BEGIN Records supplied

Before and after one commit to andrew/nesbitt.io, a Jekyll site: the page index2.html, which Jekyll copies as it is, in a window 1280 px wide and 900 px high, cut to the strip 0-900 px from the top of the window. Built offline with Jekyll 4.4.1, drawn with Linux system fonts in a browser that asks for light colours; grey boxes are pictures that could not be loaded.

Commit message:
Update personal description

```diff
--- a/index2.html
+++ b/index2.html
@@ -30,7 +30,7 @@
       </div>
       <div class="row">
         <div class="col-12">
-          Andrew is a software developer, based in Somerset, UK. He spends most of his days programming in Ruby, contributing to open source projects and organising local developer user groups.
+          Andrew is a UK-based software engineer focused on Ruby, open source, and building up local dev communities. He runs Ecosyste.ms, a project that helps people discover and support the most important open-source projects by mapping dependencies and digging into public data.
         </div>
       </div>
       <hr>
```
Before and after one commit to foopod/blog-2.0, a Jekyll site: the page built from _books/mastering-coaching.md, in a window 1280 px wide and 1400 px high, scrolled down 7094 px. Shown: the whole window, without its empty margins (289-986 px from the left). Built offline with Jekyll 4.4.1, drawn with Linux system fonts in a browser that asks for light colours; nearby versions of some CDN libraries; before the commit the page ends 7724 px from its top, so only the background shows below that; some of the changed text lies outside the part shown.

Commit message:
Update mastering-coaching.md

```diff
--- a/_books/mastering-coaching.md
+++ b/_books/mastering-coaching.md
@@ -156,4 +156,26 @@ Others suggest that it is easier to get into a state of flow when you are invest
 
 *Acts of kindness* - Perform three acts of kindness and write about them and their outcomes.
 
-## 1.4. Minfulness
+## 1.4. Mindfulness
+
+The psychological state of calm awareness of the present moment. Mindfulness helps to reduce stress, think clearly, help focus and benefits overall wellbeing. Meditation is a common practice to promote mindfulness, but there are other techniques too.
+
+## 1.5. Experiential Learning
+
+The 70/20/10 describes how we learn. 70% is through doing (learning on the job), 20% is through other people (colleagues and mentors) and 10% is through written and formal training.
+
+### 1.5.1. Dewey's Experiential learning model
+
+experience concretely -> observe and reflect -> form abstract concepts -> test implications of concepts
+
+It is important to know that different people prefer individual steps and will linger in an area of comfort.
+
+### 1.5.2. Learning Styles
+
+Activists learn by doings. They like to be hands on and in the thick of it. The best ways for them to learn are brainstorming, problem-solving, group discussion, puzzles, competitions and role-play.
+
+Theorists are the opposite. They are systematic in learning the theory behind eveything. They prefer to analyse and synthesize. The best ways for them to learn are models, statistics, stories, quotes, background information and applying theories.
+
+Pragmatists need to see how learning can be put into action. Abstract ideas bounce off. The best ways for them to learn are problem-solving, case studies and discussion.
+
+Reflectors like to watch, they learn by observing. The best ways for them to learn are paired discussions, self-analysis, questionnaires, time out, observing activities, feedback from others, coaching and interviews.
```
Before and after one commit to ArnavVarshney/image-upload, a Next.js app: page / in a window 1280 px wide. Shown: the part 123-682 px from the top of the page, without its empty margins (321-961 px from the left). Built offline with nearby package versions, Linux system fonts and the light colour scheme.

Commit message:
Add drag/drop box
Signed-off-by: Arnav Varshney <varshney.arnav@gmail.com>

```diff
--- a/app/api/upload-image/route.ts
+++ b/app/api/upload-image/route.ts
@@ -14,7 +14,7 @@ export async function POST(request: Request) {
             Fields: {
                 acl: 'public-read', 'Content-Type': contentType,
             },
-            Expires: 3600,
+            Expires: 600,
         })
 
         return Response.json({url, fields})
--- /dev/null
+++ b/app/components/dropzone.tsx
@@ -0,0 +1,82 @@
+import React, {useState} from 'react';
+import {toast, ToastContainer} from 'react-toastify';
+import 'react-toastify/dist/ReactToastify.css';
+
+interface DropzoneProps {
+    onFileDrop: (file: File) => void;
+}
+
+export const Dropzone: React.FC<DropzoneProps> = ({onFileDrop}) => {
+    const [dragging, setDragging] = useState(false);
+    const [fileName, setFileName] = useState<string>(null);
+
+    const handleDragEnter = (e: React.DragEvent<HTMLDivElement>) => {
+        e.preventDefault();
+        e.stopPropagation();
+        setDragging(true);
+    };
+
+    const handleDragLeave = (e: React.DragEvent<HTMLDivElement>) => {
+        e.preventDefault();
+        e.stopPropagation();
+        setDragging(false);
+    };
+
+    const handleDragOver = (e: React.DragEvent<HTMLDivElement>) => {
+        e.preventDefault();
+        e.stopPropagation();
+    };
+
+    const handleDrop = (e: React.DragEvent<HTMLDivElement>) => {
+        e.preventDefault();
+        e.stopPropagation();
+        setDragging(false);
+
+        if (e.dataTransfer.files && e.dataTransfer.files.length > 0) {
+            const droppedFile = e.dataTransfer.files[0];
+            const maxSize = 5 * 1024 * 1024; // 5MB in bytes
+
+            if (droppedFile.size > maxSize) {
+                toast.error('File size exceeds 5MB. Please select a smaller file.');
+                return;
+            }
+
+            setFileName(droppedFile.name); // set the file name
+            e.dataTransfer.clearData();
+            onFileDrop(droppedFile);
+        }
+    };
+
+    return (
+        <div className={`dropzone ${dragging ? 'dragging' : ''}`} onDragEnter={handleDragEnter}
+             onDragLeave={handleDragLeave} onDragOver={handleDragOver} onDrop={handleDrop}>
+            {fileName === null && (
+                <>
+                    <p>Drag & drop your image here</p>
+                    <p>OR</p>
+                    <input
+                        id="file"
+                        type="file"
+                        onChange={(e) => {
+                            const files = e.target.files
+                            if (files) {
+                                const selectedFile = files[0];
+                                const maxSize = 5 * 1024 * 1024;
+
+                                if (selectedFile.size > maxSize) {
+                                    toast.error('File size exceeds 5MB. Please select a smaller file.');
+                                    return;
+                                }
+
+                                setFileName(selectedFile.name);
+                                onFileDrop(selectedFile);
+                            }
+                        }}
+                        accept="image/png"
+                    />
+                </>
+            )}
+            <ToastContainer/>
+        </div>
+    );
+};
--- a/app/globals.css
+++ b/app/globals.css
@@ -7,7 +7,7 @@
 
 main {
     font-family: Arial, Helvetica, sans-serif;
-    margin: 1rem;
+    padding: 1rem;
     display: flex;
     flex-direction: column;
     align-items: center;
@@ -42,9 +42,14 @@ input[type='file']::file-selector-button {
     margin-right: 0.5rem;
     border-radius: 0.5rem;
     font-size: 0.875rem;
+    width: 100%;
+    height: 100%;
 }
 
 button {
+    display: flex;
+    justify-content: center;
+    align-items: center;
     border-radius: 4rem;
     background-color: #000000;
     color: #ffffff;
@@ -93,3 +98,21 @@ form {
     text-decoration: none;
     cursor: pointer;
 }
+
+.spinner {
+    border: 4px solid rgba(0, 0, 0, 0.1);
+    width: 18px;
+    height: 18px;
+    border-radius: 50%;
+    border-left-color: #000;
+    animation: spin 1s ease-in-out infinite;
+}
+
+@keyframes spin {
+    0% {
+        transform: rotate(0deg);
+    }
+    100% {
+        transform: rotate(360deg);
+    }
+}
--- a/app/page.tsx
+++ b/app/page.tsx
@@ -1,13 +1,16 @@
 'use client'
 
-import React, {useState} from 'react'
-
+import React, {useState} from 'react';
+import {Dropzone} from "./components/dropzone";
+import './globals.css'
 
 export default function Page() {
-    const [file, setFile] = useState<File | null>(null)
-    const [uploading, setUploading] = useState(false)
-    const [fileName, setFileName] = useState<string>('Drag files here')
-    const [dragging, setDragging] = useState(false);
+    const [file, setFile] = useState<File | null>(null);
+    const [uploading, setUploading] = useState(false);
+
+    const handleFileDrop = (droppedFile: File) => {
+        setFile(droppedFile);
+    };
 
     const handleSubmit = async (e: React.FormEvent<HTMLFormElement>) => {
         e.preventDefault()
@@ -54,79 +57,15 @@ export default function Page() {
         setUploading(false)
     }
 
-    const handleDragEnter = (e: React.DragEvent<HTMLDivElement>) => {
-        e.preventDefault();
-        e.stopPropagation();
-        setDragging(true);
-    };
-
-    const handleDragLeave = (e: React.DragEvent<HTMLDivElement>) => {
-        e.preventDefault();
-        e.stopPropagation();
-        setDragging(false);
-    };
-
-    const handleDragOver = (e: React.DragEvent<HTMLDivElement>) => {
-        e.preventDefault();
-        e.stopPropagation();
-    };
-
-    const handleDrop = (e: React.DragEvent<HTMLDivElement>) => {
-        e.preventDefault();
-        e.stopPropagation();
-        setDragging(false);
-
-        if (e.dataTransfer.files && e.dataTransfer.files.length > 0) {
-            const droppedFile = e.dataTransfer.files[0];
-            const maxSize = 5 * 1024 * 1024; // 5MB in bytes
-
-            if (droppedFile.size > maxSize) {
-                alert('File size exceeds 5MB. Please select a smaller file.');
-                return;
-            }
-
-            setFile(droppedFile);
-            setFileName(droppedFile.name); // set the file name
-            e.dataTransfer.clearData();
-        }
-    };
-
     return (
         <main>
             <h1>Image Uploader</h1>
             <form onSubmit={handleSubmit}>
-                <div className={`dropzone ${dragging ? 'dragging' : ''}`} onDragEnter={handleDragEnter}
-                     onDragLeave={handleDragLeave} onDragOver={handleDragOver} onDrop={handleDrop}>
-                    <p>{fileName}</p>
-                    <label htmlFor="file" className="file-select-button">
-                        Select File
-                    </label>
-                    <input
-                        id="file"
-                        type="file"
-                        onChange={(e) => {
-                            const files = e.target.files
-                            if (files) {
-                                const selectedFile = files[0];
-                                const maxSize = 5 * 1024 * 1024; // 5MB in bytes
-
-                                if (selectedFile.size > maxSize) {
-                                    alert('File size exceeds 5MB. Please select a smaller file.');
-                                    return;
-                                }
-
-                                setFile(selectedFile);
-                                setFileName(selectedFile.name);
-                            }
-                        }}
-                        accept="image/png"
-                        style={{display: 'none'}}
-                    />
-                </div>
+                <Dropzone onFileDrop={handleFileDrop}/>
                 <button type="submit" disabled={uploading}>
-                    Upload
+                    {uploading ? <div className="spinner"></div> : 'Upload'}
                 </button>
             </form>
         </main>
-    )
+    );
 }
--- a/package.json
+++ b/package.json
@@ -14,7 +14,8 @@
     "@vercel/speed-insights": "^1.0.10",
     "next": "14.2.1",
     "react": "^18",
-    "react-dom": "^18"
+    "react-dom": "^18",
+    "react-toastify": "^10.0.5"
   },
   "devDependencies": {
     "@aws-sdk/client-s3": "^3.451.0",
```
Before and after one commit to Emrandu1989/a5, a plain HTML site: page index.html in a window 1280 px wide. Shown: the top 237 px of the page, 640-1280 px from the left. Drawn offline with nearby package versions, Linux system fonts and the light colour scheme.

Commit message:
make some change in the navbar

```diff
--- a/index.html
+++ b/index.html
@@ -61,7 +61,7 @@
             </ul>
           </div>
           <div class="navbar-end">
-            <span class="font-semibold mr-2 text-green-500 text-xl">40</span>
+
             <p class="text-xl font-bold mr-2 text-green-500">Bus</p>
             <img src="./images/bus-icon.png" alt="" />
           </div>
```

END Records supplied

§ **Task description**
Lines of the listing above that contain the word "dataTransfer" should all be returned.

§ **Output for this exercise**
+        if (e.dataTransfer.files && e.dataTransfer.files.length > 0) {
+            const droppedFile = e.dataTransfer.files[0];
+            e.dataTransfer.clearData();
-        if (e.dataTransfer.files && e.dataTransfer.files.length > 0) {
-            const droppedFile = e.dataTransfer.files[0];
-            e.dataTransfer.clearData();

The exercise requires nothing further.